Common Causes of Work Place Stress
Below are some common factors that can contribute to work place stress.
- Low pay
- Conflict with co-workers
- Little opportunity for advancement
- Little control over job decisions
- Feeling your work doesn’t matter
These stressors can take a toll on the mind and body and cause a number of different health problems including:
- Sleep difficulties
- Changes in eating habits (i.e. eating too much or too little)
- Stomach issues
- Difficulty Concentrating
- Short Temper
- Lowered immune system
How to Manage Your Stress
Taking a dual approach to managing your stress at work can do wonders in keeping negative stress at bay. First, recognize that stress begins in the mind and it’s our perception of events that causes the stress in the first place. Avoid “catastrophizing” or “awfulizing” petty situations. For example, thinking a small argument with a coworker is the end of the world and that forgiveness is not possible is one scenario that comes to mind.
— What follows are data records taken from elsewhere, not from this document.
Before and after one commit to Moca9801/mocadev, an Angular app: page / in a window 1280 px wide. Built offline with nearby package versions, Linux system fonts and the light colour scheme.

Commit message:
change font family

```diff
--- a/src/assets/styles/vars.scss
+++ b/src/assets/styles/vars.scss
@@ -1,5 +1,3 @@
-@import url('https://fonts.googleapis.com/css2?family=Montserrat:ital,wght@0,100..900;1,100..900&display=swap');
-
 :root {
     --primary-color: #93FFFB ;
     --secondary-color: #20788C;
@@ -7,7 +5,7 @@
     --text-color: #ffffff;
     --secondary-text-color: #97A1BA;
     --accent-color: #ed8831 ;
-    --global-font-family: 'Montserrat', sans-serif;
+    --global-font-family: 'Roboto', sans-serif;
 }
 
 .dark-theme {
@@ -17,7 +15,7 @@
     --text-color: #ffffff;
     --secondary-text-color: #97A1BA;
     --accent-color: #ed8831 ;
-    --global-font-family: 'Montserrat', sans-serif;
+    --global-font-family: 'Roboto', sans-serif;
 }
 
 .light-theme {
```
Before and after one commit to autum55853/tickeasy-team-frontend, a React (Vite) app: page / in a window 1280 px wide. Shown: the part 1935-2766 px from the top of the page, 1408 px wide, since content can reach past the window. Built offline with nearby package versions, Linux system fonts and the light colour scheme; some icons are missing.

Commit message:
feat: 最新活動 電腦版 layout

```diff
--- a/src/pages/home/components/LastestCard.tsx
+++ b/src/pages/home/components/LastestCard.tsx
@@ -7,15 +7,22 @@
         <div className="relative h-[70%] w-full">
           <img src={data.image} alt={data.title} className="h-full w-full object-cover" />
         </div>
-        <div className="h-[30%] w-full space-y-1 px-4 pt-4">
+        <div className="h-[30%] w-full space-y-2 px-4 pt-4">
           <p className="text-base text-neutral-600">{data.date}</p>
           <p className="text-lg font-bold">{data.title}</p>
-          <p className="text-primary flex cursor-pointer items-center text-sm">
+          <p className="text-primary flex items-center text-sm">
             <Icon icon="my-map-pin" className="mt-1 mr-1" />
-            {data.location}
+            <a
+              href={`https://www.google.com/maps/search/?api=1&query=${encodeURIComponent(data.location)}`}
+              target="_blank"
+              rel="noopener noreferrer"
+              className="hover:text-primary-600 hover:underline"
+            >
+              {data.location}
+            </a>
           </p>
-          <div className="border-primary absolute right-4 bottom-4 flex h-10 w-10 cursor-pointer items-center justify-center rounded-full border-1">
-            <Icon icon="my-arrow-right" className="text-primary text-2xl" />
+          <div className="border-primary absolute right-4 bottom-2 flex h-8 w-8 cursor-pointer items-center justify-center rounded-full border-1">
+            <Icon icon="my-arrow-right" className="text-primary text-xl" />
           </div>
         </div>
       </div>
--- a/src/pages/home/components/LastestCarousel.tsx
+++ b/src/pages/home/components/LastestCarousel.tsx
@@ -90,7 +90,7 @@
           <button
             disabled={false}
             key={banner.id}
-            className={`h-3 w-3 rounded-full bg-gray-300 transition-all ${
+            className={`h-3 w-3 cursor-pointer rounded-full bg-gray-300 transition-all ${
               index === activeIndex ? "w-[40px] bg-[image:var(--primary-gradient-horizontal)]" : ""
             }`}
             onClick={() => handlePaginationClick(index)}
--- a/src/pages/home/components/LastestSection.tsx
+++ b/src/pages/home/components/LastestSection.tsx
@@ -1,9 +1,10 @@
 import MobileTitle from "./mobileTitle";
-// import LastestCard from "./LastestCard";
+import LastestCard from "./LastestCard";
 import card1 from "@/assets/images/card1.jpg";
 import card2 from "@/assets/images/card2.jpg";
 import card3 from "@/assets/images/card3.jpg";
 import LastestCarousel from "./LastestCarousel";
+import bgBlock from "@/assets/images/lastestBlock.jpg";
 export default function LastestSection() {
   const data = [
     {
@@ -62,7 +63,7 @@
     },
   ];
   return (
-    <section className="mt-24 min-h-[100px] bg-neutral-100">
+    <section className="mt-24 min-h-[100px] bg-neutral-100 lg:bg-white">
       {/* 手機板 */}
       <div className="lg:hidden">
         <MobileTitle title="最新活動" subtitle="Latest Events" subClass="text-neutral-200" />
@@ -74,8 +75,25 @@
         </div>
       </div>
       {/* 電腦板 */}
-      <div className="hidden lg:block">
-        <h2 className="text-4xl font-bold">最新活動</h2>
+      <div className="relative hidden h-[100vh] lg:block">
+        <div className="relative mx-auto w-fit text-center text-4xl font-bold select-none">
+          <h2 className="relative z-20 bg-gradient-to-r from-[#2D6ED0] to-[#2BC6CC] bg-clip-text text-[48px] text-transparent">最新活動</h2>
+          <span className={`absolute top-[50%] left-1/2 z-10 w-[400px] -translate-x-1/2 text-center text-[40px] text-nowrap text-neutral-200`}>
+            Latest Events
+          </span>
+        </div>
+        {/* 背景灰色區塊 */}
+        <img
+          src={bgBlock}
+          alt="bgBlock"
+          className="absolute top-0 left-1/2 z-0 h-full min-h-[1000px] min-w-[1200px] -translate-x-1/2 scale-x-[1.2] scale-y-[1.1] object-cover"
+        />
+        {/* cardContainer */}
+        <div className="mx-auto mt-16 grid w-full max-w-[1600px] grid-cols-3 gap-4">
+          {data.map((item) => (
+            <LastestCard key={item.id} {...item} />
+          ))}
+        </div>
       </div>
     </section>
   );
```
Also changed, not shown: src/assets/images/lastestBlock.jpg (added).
It’s very easy to feel like you’re getting to a breaking point when small stressors like this continually chip away at your peace and serenity. It’s usually these “mental traps” that compound over time and small instances like this can add up to and cause the above-mentioned physical problems and bigger health challenges down the road. Changing your perception of stressful events can nullify these little episodes of stress or at least make them insignificant enough not to cause undue stress.
Secondly, be proactive in your approach to work stress. Getting into a meditation group or scheduling a weekly massage can do wonders in bringing down your stress level. Other techniques such as self-hypnotizing and visualization for relaxation can have a carry-over effect for keeping you more calm throughout the day. Neuro-linguistic programming can also help cut down on stress. This is an entire field in itself and uses “patterns” of visualization to change your perception of stressful events, in addition to other uses of the technology. You can get information on all these techniques at your local library or a book store to learn how to do these techniques correctly. It’s also important to practice these exercises on a regular basis to get the full benefit. Twenty minutes a day alone in a room is sufficient to get the full stress-reducing benefit.
The key here is to do something every day to combat the negative stress in your job. I’ve heard it said that if you’re not satisfied with or simply don’t like your job, you’ve got two choices: either quit your job or change the way you feel about it. In most cases, quitting is not an option, so the above tips can help in making it more bearable and/or peaceful without ruining your health.
If you need help coping with work-related stress please reach out and call my office at (310) 879-5630 or email me at firstname.lastname@example.org.